I first stumbled across the music of Ólöf Arnalds some years ago whilst visiting the excellent 12 Tónar record shop on my visit to Iceland. I went through their local music section and picked out some CDs with nice covers, listened to them in-store, and purchased my four favourites. One of which happened to be Ólöf Arnalds debut album Við og Við. This was an instant hit with me and my friends. Gentle folk songs song by a sweet female voice. The music appeared timeless and it sounded like the singer could be of any age. I’d stumbled across an album of Icelandic folk lullabies.
Some years later, I find out that Ólöf Arnalds was only born in 1980, and was returning with a 2nd album, Innundir Skinni, which was to include some songs in English and a duet with Björk. In support of this album, she was to tour England. I went into this gig with huge expectations and without hearing the 2nd album, which I purchased there.
The show was held at Dulcimer in Chorlton, a fine pub which was celebrating it’s 3rd birthday. The pub prides itself on it real ale and cider. It also features a nice range of bottled beers, and the best bit – pints of Früli for only £3.80, the same price as their other pints. The gig venue is upstairs and is a nice little room, reminiscent of the Water Rats in London. A bad point it that the stairs to the toilets are at the front near the stage. The other downside was that, since they were celebrating their 3rd birthday, they had DJs downstairs whose music interfered with Ólöf’s quiet folk.
Supporting Ólöf were Stealing Sheep, three young girls from Liverpool. They told us they had only formed about a month ago, and played guitar, drums and keyboard (although she had only started learning this recently, and you could tell). They sometimes all sang together. They were delightfully amateur, but sound better on MySpace than live. I commented to a colleague that they would be better if they had a drum machine and more synths, to which he replied that would be a completely different band.

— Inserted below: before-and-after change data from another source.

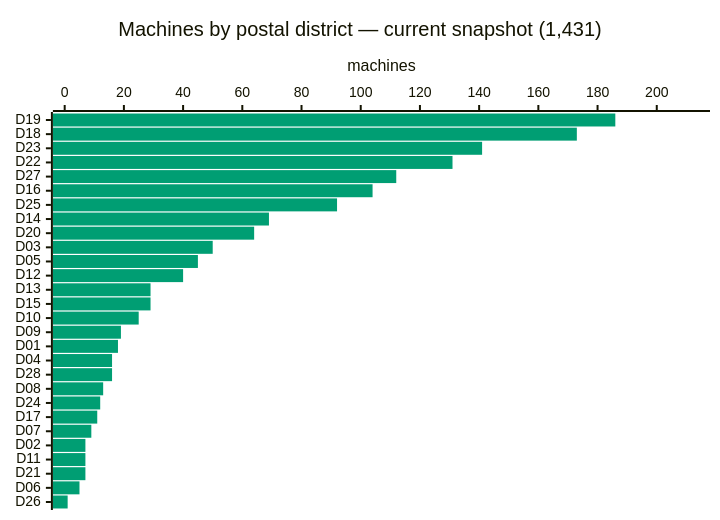
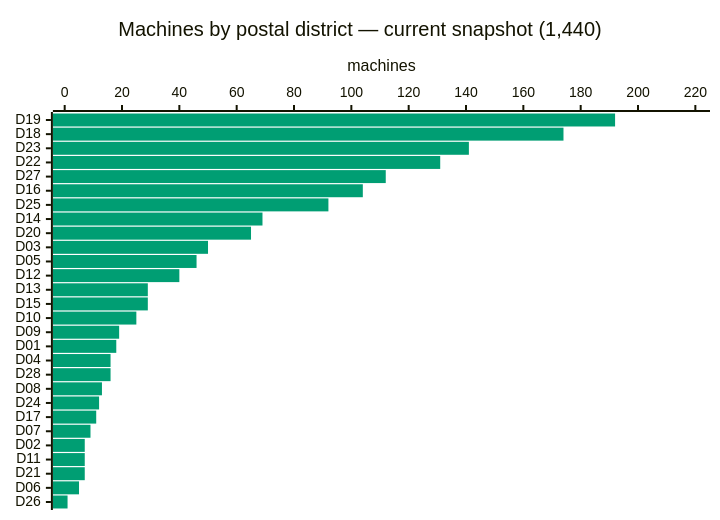
The third of 5 diagrams in ANALYSIS.md (cheeaun/returnright-data), drawn with Mermaid before and after one commit. The commit also changed other lines of this file and 4 other files, not shown here.

````diff
--- a/ANALYSIS.md
+++ b/ANALYSIS.md
@@ -88,16 +88,16 @@
 ```mermaid
 ---
 config:
   themeVariables:
     xyChart:
       plotColorPalette: "#009E73"
   xyChart:
     chartOrientation: "horizontal"
     plotReservedSpacePercent: 40
 ---
 xychart-beta
-    title "Machines by postal district — current snapshot (1,431)"
+    title "Machines by postal district — current snapshot (1,440)"
     x-axis ["D19", "D18", "D23", "D22", "D27", "D16", "D25", "D14", "D20", "D03", "D05", "D12", "D13", "D15", "D10", "D09", "D01", "D04", "D28", "D08", "D24", "D17", "D07", "D02", "D11", "D21", "D06", "D26"]
-    y-axis "machines" 0 --> 214
-    bar [186, 173, 141, 131, 112, 104, 92, 69, 64, 50, 45, 40, 29, 29, 25, 19, 18, 16, 16, 13, 12, 11, 9, 7, 7, 7, 5, 1]
+    y-axis "machines" 0 --> 221
+    bar [192, 174, 141, 131, 112, 104, 92, 69, 65, 50, 46, 40, 29, 29, 25, 19, 18, 16, 16, 13, 12, 11, 9, 7, 7, 7, 5, 1]
 ```
````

Still, I was excited for Ólöf’s set, who was accompanied by a bearded Icelandic man on backing vocals, second acoustic guitar, and sometimes a few smaller instruments. I found it took me quite a few songs to get into it. Their banter was completely at odds to the gentle music and they were continuously frustrated with their monitors, playing one song in front of them and completely unplugged. They only played half a song (Klara) off of Við og Við but a few off the new album (which have a different feel to the first album) as well as a bunch of covers. In this sense, once I realised that she was just a folk singer doing a folk show, I started to get the flow of the gig. The covers included a Dylan song, in which Ólöf attempted to mimic Bob’s vocal stylings (in a bad way), an excellent version of Close My Eyes by Arthur Russell (which is on the b-side of the Innundir Skinni single), and, my highlight of the whole show – a beautiful rendition of Swansea Town.